Friday, November 28, 2003
1. ENERGY: WATER SMELLS LIKE KEROSENE? RELAX, IT'S ONLY M.T.B.E.
The first attempt in a decade to establish a new energy policy for the nation was an exercise in majority-party excess. The energy bill sank under the weight of special interest deals. It cost too much, it was filled with scandalous industry giveaways and Democrats weren't even allowed to see the bill until 48 hours before the scheduled vote (WN
24 Oct 03). But in the end, it was methyl tertiary butyl ether (M.T.B.E.) that doomed the bill for this session. Added to gasoline to increase octane, Municipal governments in 17 states have filed suits against the makers of M.T.B.E., which has a way of winding up in groundwater. All of this stuff seems to be made in or near the Houston district of House Majority Leader Tom DeLay. DeLay insisted the bill have a provision immunizing the makers against lawsuits. To calm the resulting outrage, Delay proposed banning M.T.B.E. by 2015 -- while giving the makers $2B to!
help them shift to other products.
2. DEFENSE: A MUSHROOM CLOUD? RELAX, IT'S ONLY A MINI-NUKE.
The $400B Defense Authorization bill was signed by the President on Monday. Among other things, it lifted a decades-old ban on research into low-yield nuclear weapons and authorized $15M for continued research on a nuclear bunker-buster. The deal was that only 6.1 (basic) and 6.2 (applied) research could be funded. Advanced development (6.3), which includes testing, is ruled out, but that's clearly where we're headed. As the leaked Nuclear Posture Review made clear (WN

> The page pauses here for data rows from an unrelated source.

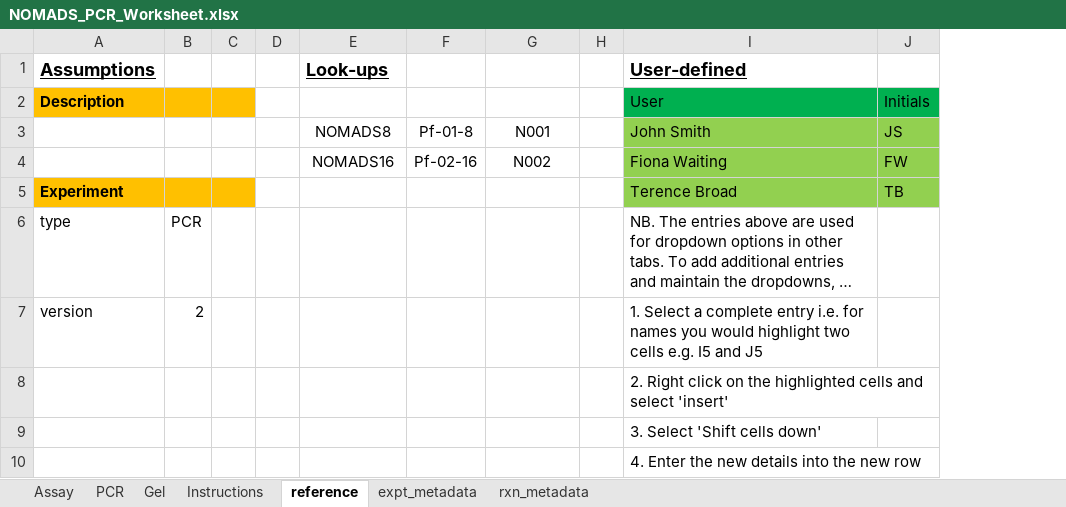
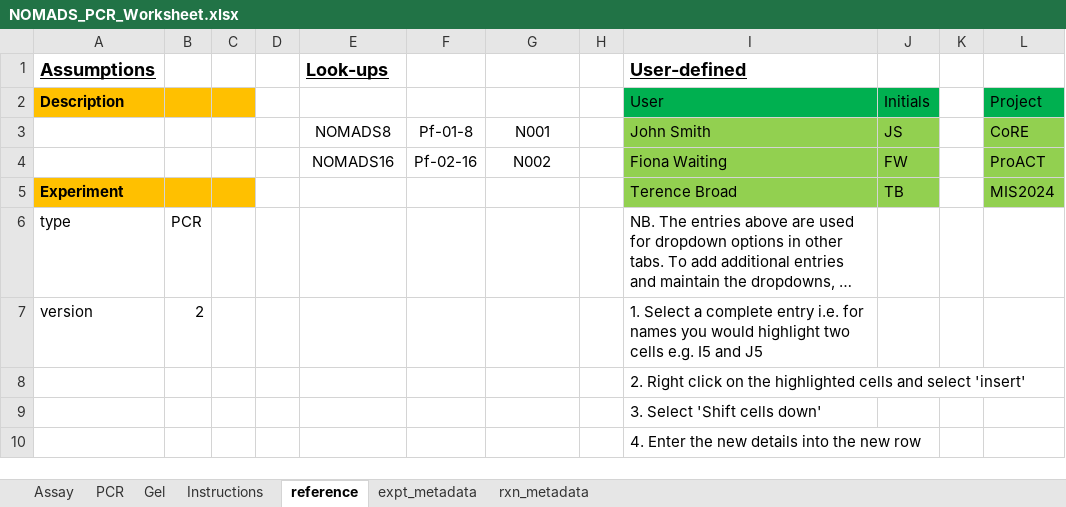
Before and after one commit to nomads-community/warehouse, an Excel workbook: resources/templates/NOMADS_PCR_Worksheet.xlsx, sheet reference, drawn as a sheet; long unchanged cells end in …; values as stored, in another font and other column widths than the file's, no borders; table styles not drawn; the diff names each change by its address in the sheet, - before the commit and + after, or states it on an @@ line.

```diff
--- a/resources/templates/NOMADS_PCR_Worksheet.xlsx (sheet reference)
+++ b/resources/templates/NOMADS_PCR_Worksheet.xlsx (sheet reference)
+column K, empty
+column L (Project), rows 3-5: CoRE | ProACT | MIS2024
```
Also changed, not shown: sheet Instructions, formulas that keep their value, resources/templates/NOMADS_Library_Worksheet.xlsx, resources/templates/NOMADS_sWGA_Worksheet.xlsx.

15 Mar 02), the real goal of mini-nukes is to blur distinctions between conventional and nuclear. The bill also exempts the military from the provisions of the Endangered Species Act and the Marine Mammal Protection Act.
3. FBI: IDENTICAL BULLETS? RELAX, COULD THE FBI MAKE A MISTAKE?
In the next few weeks, according to an Associated Press story, the National Academy of Sciences is expected to release a study of the procedures the FBI has long used to match bullets to crimes. Having already shown the Polygraph test, much beloved by the FBI, to be about as accurate as a coin toss (WN
18 Apr 03), NAS now finds the techniques used by the FBI to match bullets through their lead content to be flawed or imprecise. The FBI analysis relies on the assumption that bullets from the same batch of lead share a common chemical fingerprint. But the NAS report urges FBI chemists to stop "data chaining," in which they conclude that if the lead content of bullet A matches bullet B, and bullet B's content matches that of bullet C, they can assume that bullet A and bullet C match. The effect is to increase the range of difference that would be allowed for a "match" without acknowledging a relaxed standard.!
Thousands of criminal cases could be affected. On this Thanksgiving, be thankful we live in a country where law enforcement agencies can be challenged.